* _Directions_
Check every line in the records below for the word "border" and report how many have it, nothing more.

---

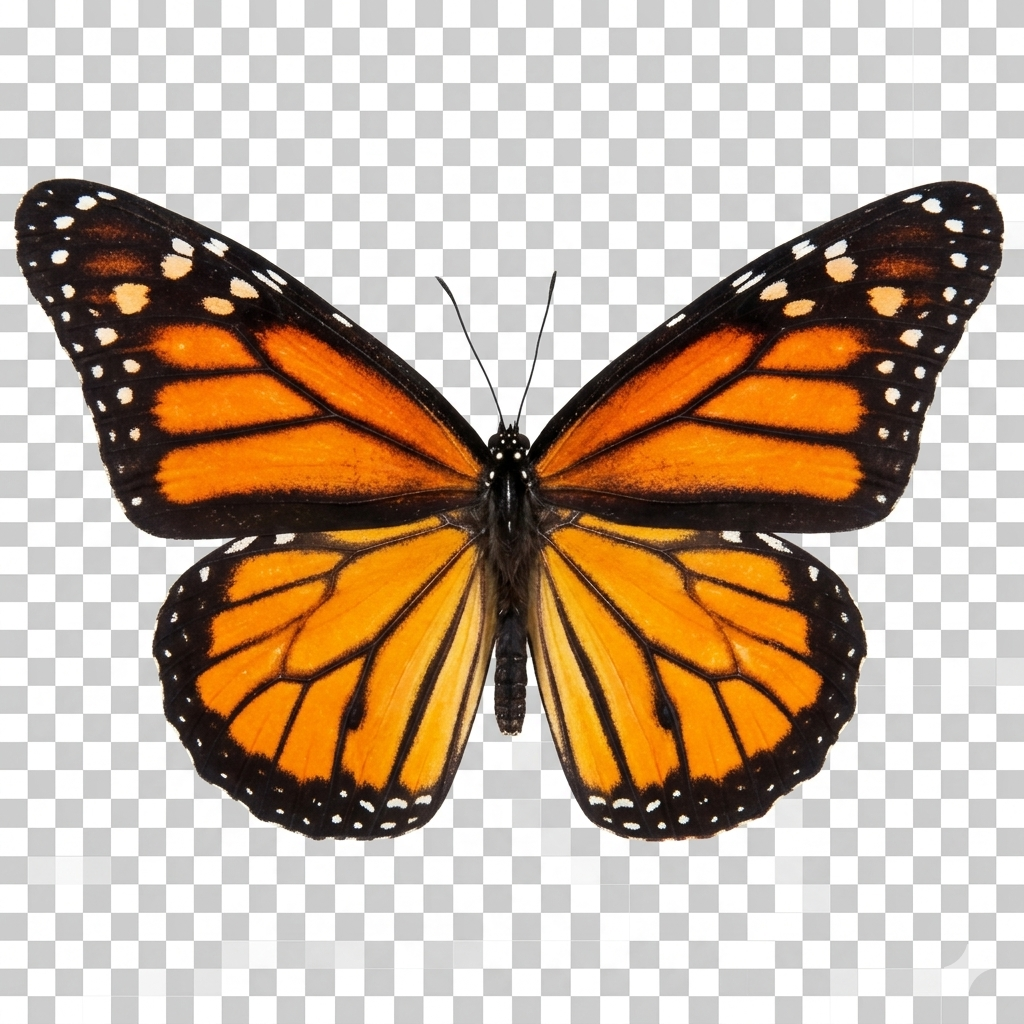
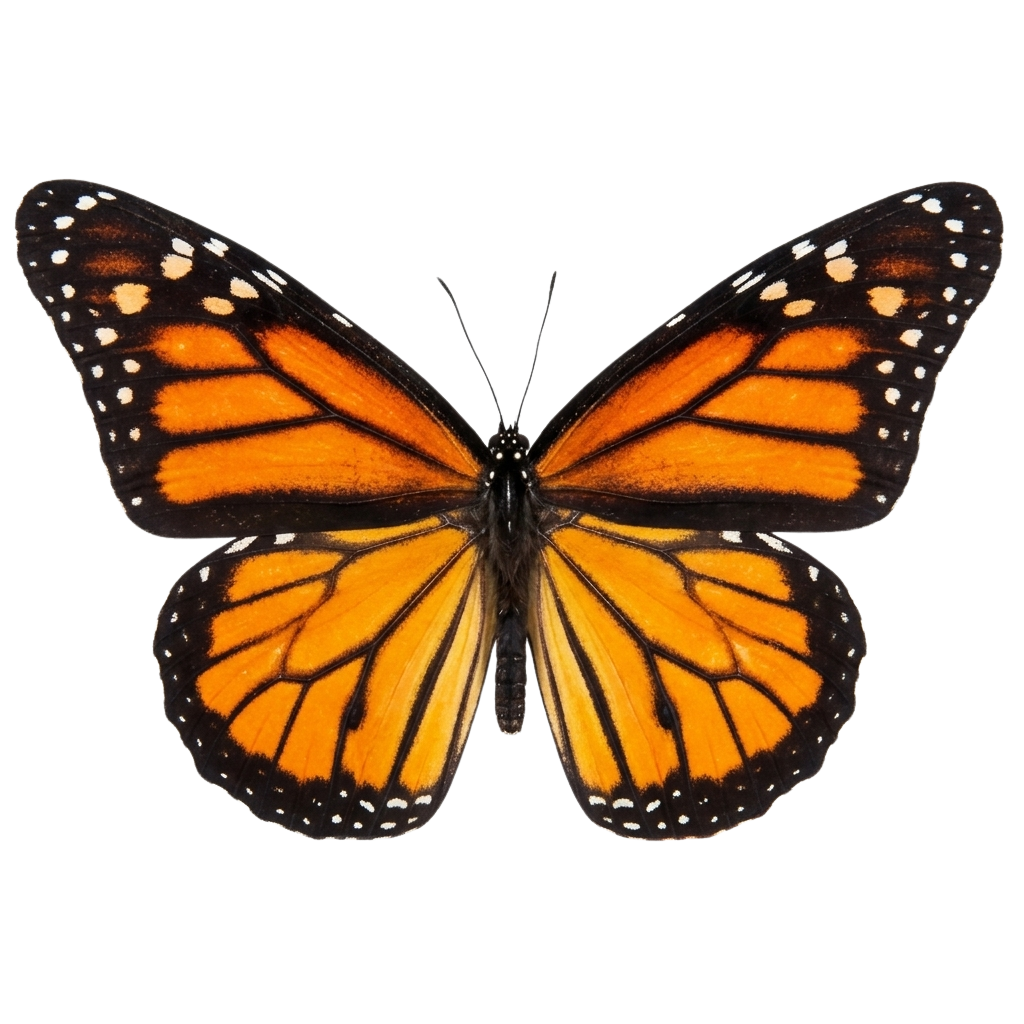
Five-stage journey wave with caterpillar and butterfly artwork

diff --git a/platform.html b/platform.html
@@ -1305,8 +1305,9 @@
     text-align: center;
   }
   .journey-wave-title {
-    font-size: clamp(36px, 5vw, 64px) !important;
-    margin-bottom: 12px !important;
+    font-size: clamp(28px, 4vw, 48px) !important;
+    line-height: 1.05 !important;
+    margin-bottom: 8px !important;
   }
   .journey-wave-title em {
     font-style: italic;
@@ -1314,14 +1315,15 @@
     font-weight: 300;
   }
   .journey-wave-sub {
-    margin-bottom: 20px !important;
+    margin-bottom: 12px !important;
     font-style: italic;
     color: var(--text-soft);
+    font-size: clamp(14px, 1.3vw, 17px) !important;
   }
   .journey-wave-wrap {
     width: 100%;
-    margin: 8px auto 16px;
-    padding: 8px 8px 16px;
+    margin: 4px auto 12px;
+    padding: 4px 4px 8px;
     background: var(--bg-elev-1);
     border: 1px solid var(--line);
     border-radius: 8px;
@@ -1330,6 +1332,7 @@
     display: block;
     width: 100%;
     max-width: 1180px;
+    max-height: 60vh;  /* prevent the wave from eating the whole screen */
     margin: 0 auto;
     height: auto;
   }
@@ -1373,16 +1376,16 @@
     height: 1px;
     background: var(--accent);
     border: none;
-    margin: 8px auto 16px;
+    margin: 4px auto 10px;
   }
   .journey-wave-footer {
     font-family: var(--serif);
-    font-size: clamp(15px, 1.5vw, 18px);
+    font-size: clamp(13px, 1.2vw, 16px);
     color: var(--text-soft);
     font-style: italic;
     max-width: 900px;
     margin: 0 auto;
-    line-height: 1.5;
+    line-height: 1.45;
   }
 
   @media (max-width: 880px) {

---

* _Response_
3